For Surya, it’s a set of behaviours and opportunities implemented at the workplace which he spelled out, “An organisation where emotional intelligence is highly valued is one that builds a workplace where everyone's ideas are respected and valued, where collaboration happens naturally and spontaneously, where decisions are highly valued once you agree what is right for the organisation. One where colleagues celebrate each other's success, where stumbling blocks are removed quickly, because people come together and stand up for each other, where integrity is valued and finally, where human potential is continuously developed, because it creates a non threatening environment where human potential can thrive.”
The need for emotional intelligence:
At the very start of the discussion, Rajiv raised an interesting thought. He said, “It's time to introduce emotional intelligence and well being in predominantly left brain organisations.” In the current context where a number of disruptions have been introduced into the business landscapes as a result of the pandemic, processes and functions have fundamentally changed. What’s more is that the lines between work and life have been blurred leading to heightened stress and anxiety.
In an increasingly digital environment, we’ve begun to realise that digital connection doesn’t always translate to human connection.
This is where the concept of organisational citizenship behaviour comes in and the necessity of its preservation. It’s a set of behaviours that are aligned with the larger work culture and helps build and sustain effectiveness of organisations. But in order to do so, virtual communication barriers have to be overcome and this is where emotional intelligence plays an important role in creating the right channels for communication and collaboration. Emotional Intelligence has also become a key competency when it comes to recruiting talent, in rewards & recognition policies and even in the trajectory of progression to leadership roles.
This increasing presence and relevance of emotional intelligence is the reason why it needs to be measured in a holistic fashion taking account of physical, mental, financial and social wellness. An important question to ask concerns how organisations can leverage these findings in order to understand a highly unstable workforce against the backdrop of The Great Resignation. Soumya urges leaders to go one step further by detailing out the ROI of conducting such measurements and how a great score on emotional intelligence can lead to positive outcomes from a business standpoint.
The role of leadership in scaling up emotional intelligence:
Culture-building is an important component in scaling and accelerating emotional intelligence at any workplace. To spearhead this, there’s no one better than those in leadership positions because they will not only enable a psychologically safe environment but will also become the role models that the workforce will aspire too when it comes to building competencies having to do with emotional intelligence.
Self-aware leaders are the ones who will help find that balance between employee and business needs while at the same time instil purpose among the workforce in carrying out their roles and responsibilities.

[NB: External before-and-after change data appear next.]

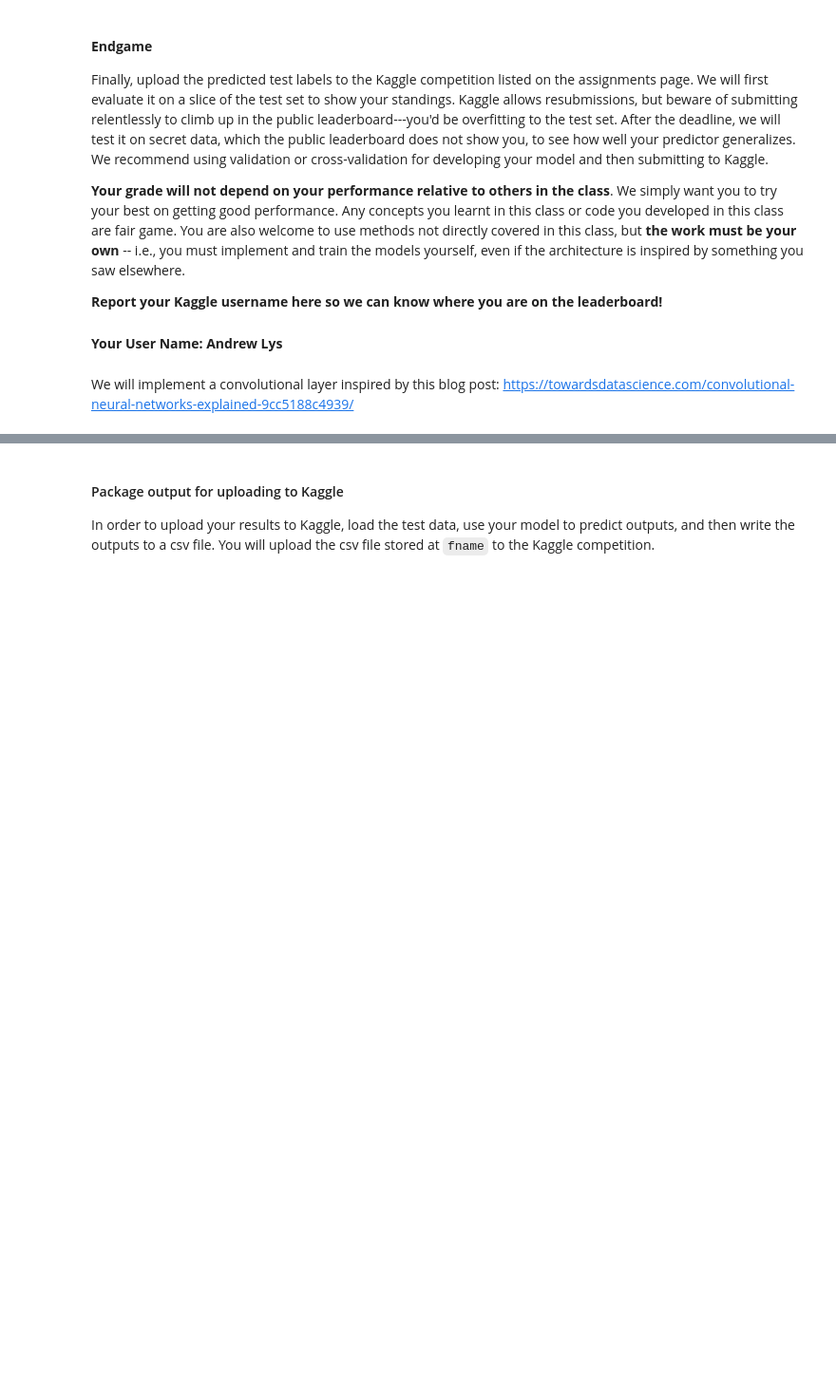
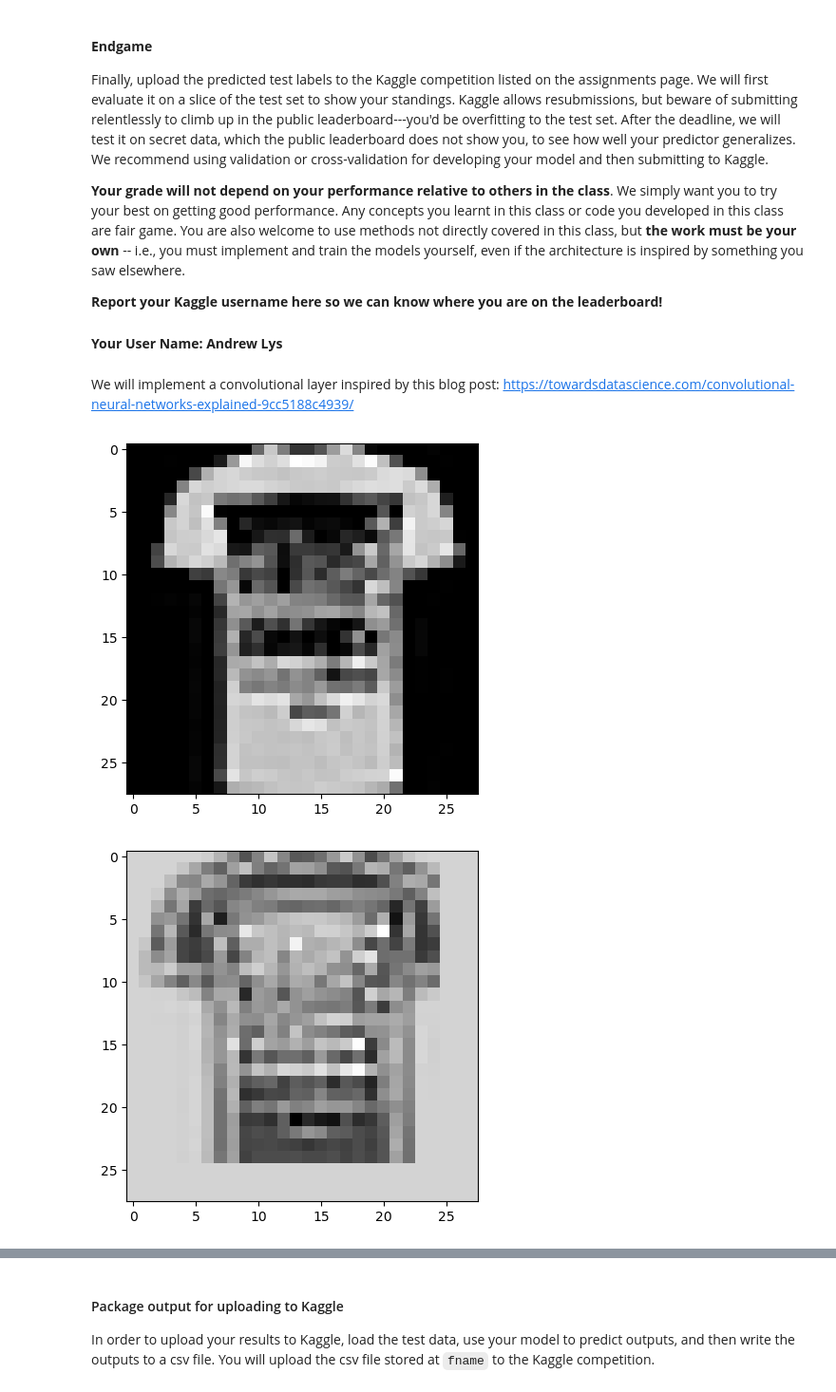
Before and after one commit to andrewlys/ttic31020, a Jupyter notebook: hw9/hw9 experimental/hw9.ipynb, the cells around one changed output, grey strips where cells are left out. Shown: that part at 95% size. Saved outputs shown, nothing was run; the diff lists cells and outputs as text; code cells hidden in the pictures; blank space fills up the shorter version.

Commit message:
hw9: task 6: conv.forward() debugged and fully functional to do: - implement conv.backward() and test it - implement batchnorm(Module) and test it - implement pooling(Module) and test it

```diff
--- a/hw9/hw9 experimental/hw9.ipynb
+++ b/hw9/hw9 experimental/hw9.ipynb
@@ -842,10 +842,10 @@ y = train_data['labels']
 X_test = test_data['data']
 
 # Preprocessing X
-X = X.reshape((X.shape[0], -1)) # flatten
+X = X[..., np.newaxis] # add channel dimension
 if X.max() > 1: X = X / 255.
 
-X_test = X_test.reshape((X_test.shape[0], -1))
+X_test = X_test[..., np.newaxis] # add channel dimension
 if X_test.max() > 1: X_test = X_test / 255.
 
 # Split into Xfm_train, yfm_train, Xfm_val, yfm_val
@@ -977,0 +981,20 @@ class Conv(Module):
+# %%
+# test the forward pass
+Xfm_train.shape
+cnn_clf = Conv(1, 1, 3, 1, 1)
+cnn_clf.weight = np.array([
+    [-1, -1, -1],
+    [-1, 4, -1],
+    [-1, -1, -1]
+])[np.newaxis, :, :, np.newaxis] # edge detection
+cnn_clf.forward(Xfm_train[:3])
+for x_in, x_out in zip(Xfm_train[:3], cnn_clf._output):
+    plt.figure()
+    plt.imshow(x_in[:, :, 0], cmap='gray')
+    plt.show()
+    plt.figure()
+    plt.imshow(x_out[:, :, 0], cmap = 'gray')
+#### TASK 6 CODE
+# %% [output]
+[figure, added]
+[figure, added]
```
Also changed, not shown: parts of 3 cells of this notebook.
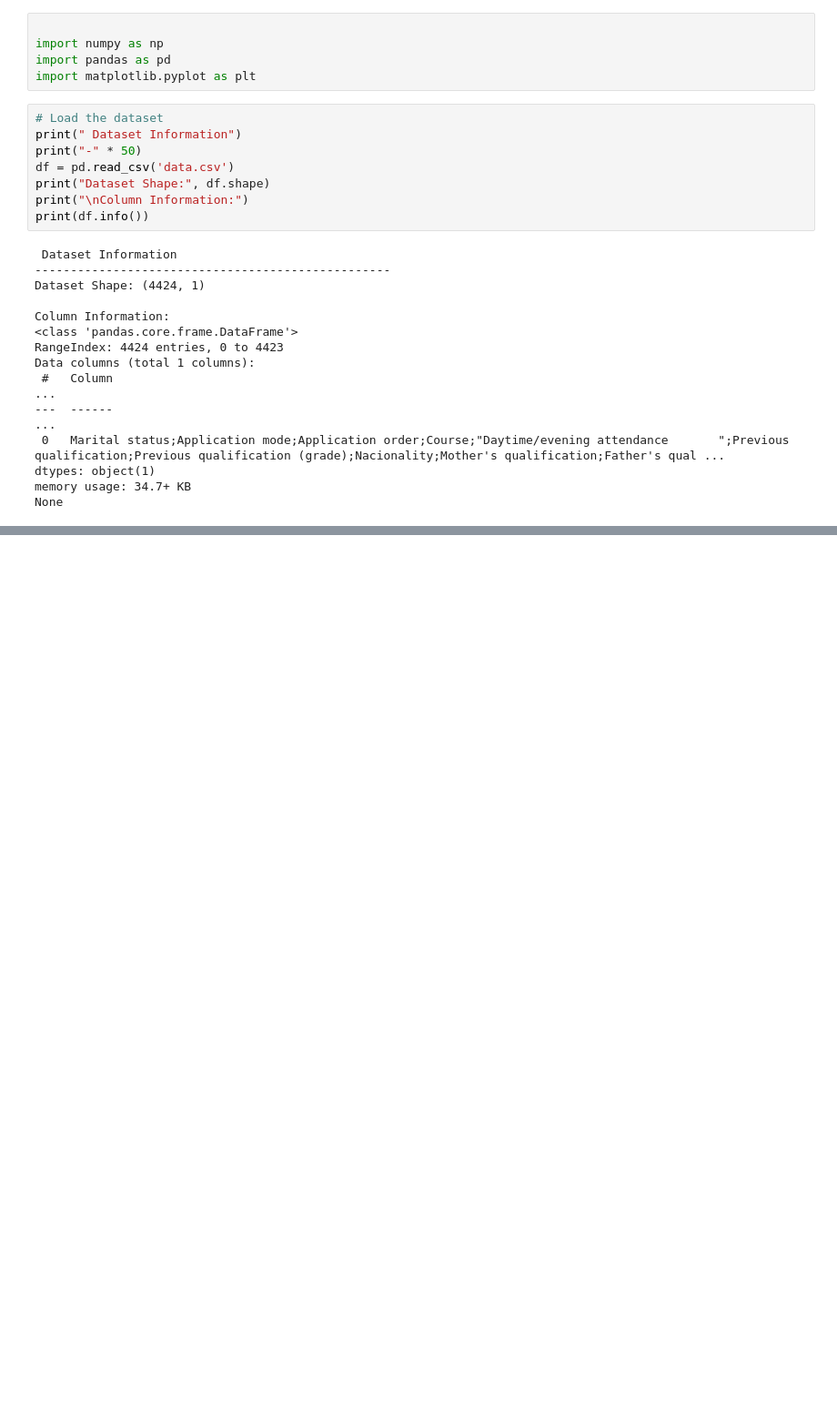
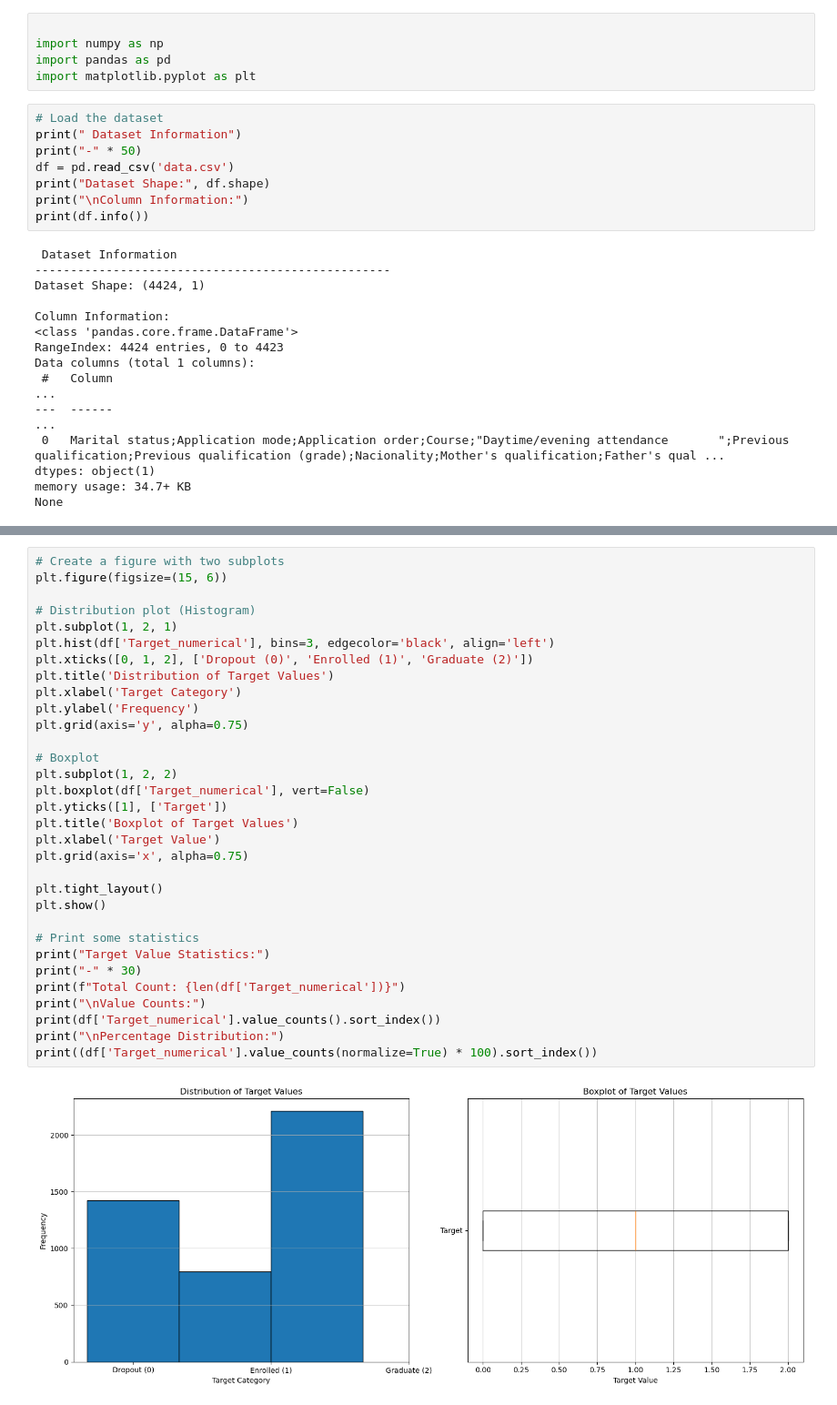
Before and after one commit to azeiber/student-droupout-detection, a Jupyter notebook: Studentdropoutandacademicsuccess.ipynb, the cells around one changed output, grey strips where cells are left out. Shown at 91% size. Saved outputs shown, nothing was run; the diff lists cells and outputs as text; blank space fills up the shorter version.

```diff
--- a/Studentdropoutandacademicsuccess.ipynb
+++ b/Studentdropoutandacademicsuccess.ipynb
@@ -28,0 +161,34 @@ None
+# %%
+# Create a figure with two subplots
+plt.figure(figsize=(15, 6))
+
+# Distribution plot (Histogram)
+plt.subplot(1, 2, 1)
+plt.hist(df['Target_numerical'], bins=3, edgecolor='black', align='left')
+plt.xticks([0, 1, 2], ['Dropout (0)', 'Enrolled (1)', 'Graduate (2)'])
+plt.title('Distribution of Target Values')
+plt.xlabel('Target Category')
+plt.ylabel('Frequency')
+plt.grid(axis='y', alpha=0.75)
+
+# Boxplot
+plt.subplot(1, 2, 2)
+plt.boxplot(df['Target_numerical'], vert=False)
+plt.yticks([1], ['Target'])
+plt.title('Boxplot of Target Values')
+plt.xlabel('Target Value')
+plt.grid(axis='x', alpha=0.75)
+
+plt.tight_layout()
+plt.show()
+
+# Print some statistics
+print("Target Value Statistics:")
+print("-" * 30)
+print(f"Total Count: {len(df['Target_numerical'])}")
+print("\nValue Counts:")
+print(df['Target_numerical'].value_counts().sort_index())
+print("\nPercentage Distribution:")
+print((df['Target_numerical'].value_counts(normalize=True) * 100).sort_index())
+# %% [output]
+[figure, added]
```
Also changed, not shown: parts of 8 cells of this notebook, 1 other file.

The STAR model will also play its own role because it breaks down the process of solidifying emotional intelligence through stages by first starting out with a clear cut strategy followed by defining responsibilities and then moving into rewards and recognition. As brought up in the discussion earlier, such initiatives are not only impacted by the quest for emotional intelligence, it equally gives room for it to grow all the way from the grassroot level of the organisation.
From capability building programs that leverage storytelling and case studies to culture-building strategies that innovate opportunities to build and sustain emotional intelligence in a dynamic workplace, all of these are key steps that leaders need to account for. To reach a place where the priority becomes what’s right for the organisation as professionals actively communicate and collaborate is a process that requires a persistent effort. But when these investments are made, a magnificent change in not only productivity but also engagement will be witnessed. To catch up on this exciting discussion and gain access to more incredible insights, click here.